Virginia energy efficiency programs will get a $1 billion boost over the next decade, but how much bang for the buck the state gets for that money will hinge on how utilities and regulators decide to spend the money.
The state’s sprawling new energy law, the Grid Transformation and Security Act of 2018, includes a requirement that utilities invest more than $1.3 billion over the next decade in programs that help customers conserve energy.
Virginia’s utilities have historically lagged in efficiency spending. A 2017 report by the American Council for an Energy-Efficient Economy (ACEEE) ranked Dominion Energy’s programs 50th among the 51 largest utilities.
In 2015, Dominion Energy spend $31 million on efficiency programs — less than 0.5 percent of yearly revenue. That average for large utilities that year was 2.7 percent of revenue, according to the ACEEE report.
The new law in Virginia commits Dominion to spending $870 million on regulated efficiency programs over 10 years, or about $87 million per year. It also has to contribute $6 million annually to a state weatherization fund.
The money has potential to help thousands of customers buy smart thermostats, add insulation, or replace inefficient lighting and appliances, all of which could save money, create jobs, and delay the need to build expensive new generation or transmission infrastructure at ratepayers’ expense.

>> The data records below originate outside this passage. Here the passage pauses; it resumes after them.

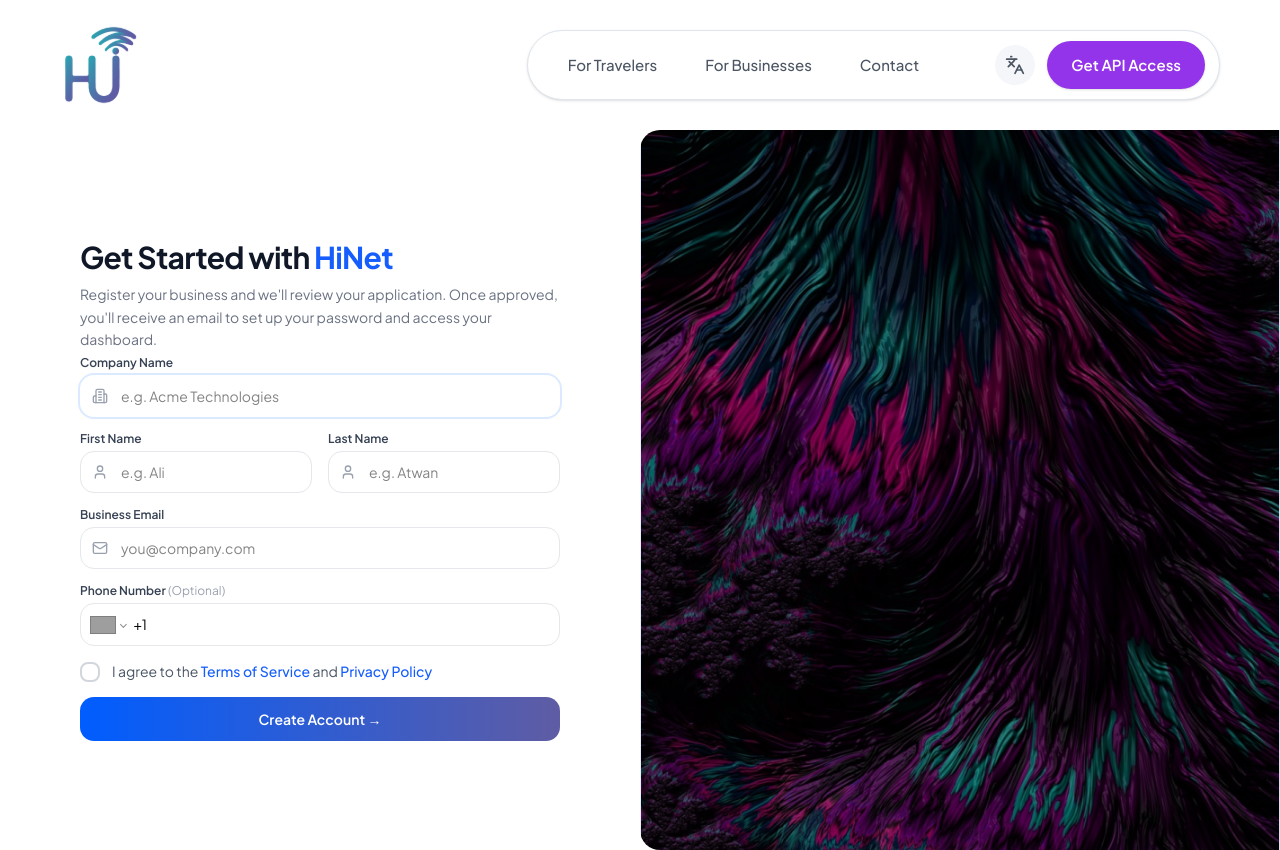
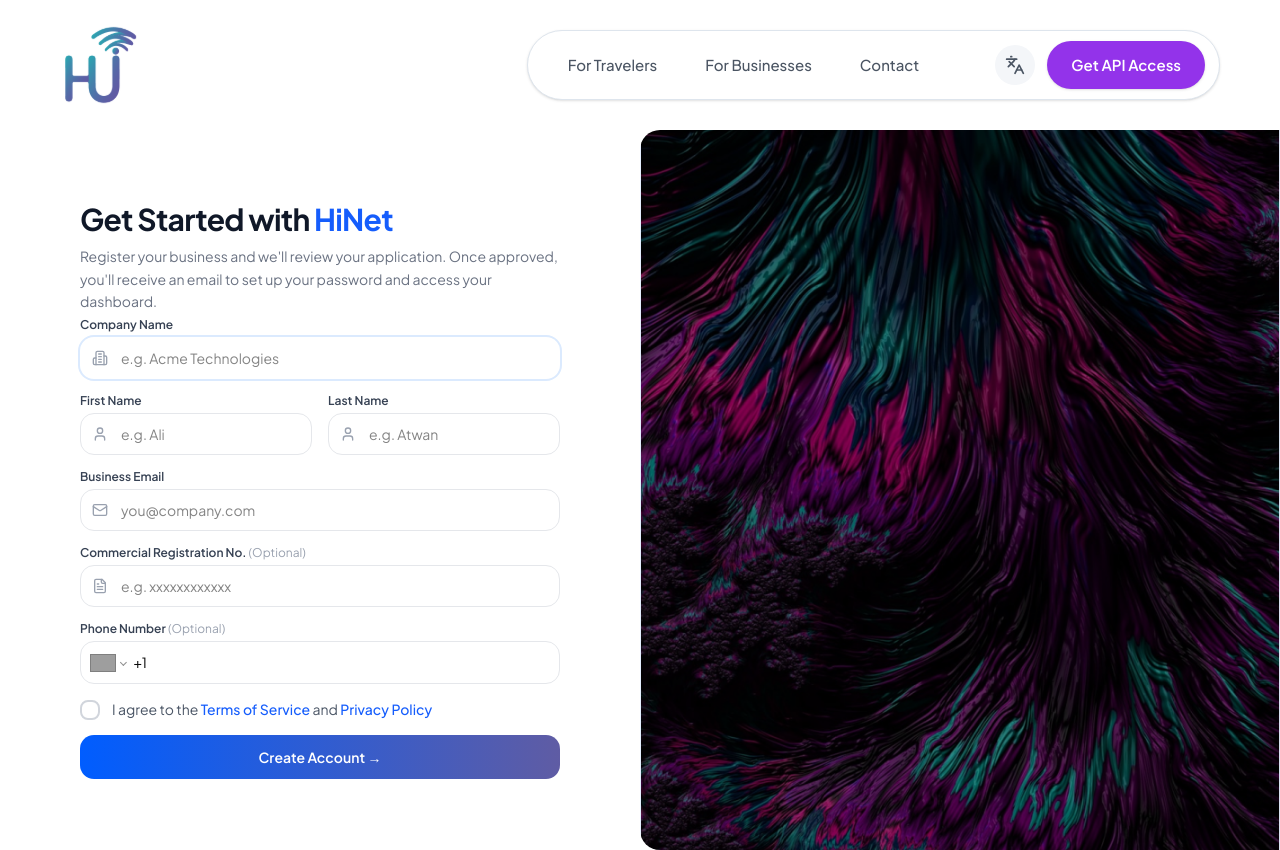
Before and after one commit to AliMahmood99/hinet-landing, a Next.js app: page /en/auth/signup in a window 1280 px wide. Built offline with nearby package versions, Linux system fonts and the light colour scheme; no server answers; grey boxes are pictures that could not be loaded.

Commit message:
add Commercial Registration field back to signup form

```diff
--- a/messages/ar.json
+++ b/messages/ar.json
@@ -91,6 +91,10 @@
         "lbl": "البريد الإلكتروني للعمل",
         "placeholder": "you@company.com"
       },
+      "crn": {
+        "lbl": "رقم السجل التجاري",
+        "placeholder": "مثال: xxxxxxxxxxxx"
+      },
       "phone": {
         "lbl": "رقم الجوال",
         "optional": "اختياري",
@@ -109,6 +113,7 @@
         "firstNameMax": "يجب ألا يتجاوز الاسم الأول 100 حرف",
         "lastNameRequired": "اسم العائلة مطلوب",
         "lastNameMax": "يجب ألا يتجاوز اسم العائلة 100 حرف",
+        "crnMax": "يجب ألا يتجاوز رقم السجل التجاري 50 حرف",
         "emailRequired": "البريد الإلكتروني مطلوب",
         "emailInvalid": "يرجى إدخال بريد إلكتروني صحيح",
         "emailMax": "يجب ألا يتجاوز البريد الإلكتروني 255 حرف",
--- a/messages/en.json
+++ b/messages/en.json
@@ -88,6 +88,10 @@
         "lbl": "Business Email",
         "placeholder": "you@company.com"
       },
+      "crn": {
+        "lbl": "Commercial Registration No.",
+        "placeholder": "e.g. xxxxxxxxxxxx"
+      },
       "phone": {
         "lbl": "Phone Number",
         "optional": "Optional",
@@ -106,6 +110,7 @@
         "firstNameMax": "First name must be at most 100 characters",
         "lastNameRequired": "Last name is required",
         "lastNameMax": "Last name must be at most 100 characters",
+        "crnMax": "Registration number must be at most 50 characters",
         "emailRequired": "Email is required",
         "emailInvalid": "Please enter a valid email address",
         "emailMax": "Email must be at most 255 characters",
--- a/src/components/auth/signup/Form.jsx
+++ b/src/components/auth/signup/Form.jsx
@@ -6,7 +6,7 @@ import { zodResolver } from "@hookform/resolvers/zod";
 import { useTranslations, useLocale } from "next-intl";
 import { useRouter } from "@/i18n/navigation";
 import { toast } from "sonner";
-import { Loader2, Building2, Mail, User, Phone, Check } from "lucide-react";
+import { Loader2, Building2, Mail, User, Phone, Check, FileText } from "lucide-react";
 import PhoneInput from "react-phone-number-input";
 import "react-phone-number-input/style.css";
 
@@ -34,6 +34,7 @@ export default function SignUpForm() {
       firstName: "",
       lastName: "",
       email: "",
+      crn: "",
       phone: "",
       acceptTerms: false,
     },
@@ -208,6 +209,31 @@ export default function SignUpForm() {
         )}
       </div>
 
+      {/* Commercial Registration Number */}
+      <div>
+        <label htmlFor="crn" className="block text-xs font-semibold text-gray-700 mb-1">
+          {t("form.crn.lbl")} <span className="text-gray-400 font-normal">({t("form.phone.optional")})</span>
+        </label>
+        <div className="relative">
+          <FileText className="absolute left-3 rtl:left-auto rtl:right-3 top-1/2 -translate-y-1/2 w-4 h-4 text-gray-400" />
+          <input
+            id="crn"
+            type="text"
+            maxLength={50}
+            placeholder={t("form.crn.placeholder")}
+            className={`w-full pl-10 rtl:pl-4 rtl:pr-10 pr-4 py-2.5 rounded-xl border ${
+              errors.crn
+                ? "border-red-400 focus:ring-red-200"
+                : "border-gray-200 focus:ring-blue-100"
+            } focus:outline-none focus:ring-2 focus:border-transparent transition-all text-sm`}
+            {...register("crn")}
+          />
+        </div>
+        {errors.crn && (
+          <p className="text-red-500 text-xs mt-1">{getErrorMessage(errors.crn)}</p>
+        )}
+      </div>
+
       {/* Phone with Country Code */}
       <div>
         <label htmlFor="phone" className="block text-xs font-semibold text-gray-700 mb-1">
--- a/src/lib/api.js
+++ b/src/lib/api.js
@@ -26,6 +26,10 @@ export async function registerBusiness(data) {
     password: crypto.randomUUID() + "A!1a",
   };
 
+  if (data.crn) {
+    payload.crn = data.crn.trim();
+  }
+
   if (data.phone) {
     payload.phone = data.phone;
   }
--- a/src/lib/validations/signup.js
+++ b/src/lib/validations/signup.js
@@ -35,6 +35,12 @@ export const signupSchema = z.object({
     .min(1, "lastNameRequired")
     .max(100, "lastNameMax"),
 
+  crn: z
+    .string()
+    .max(50, "crnMax")
+    .optional()
+    .or(z.literal("")),
+
   email: z
     .string()
     .min(1, "emailRequired")
```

“Unfortunately, all of that potential could easily slip away,” said Chelsea Harnish, executive director of the Virginia Energy Efficiency Council (VAEEC).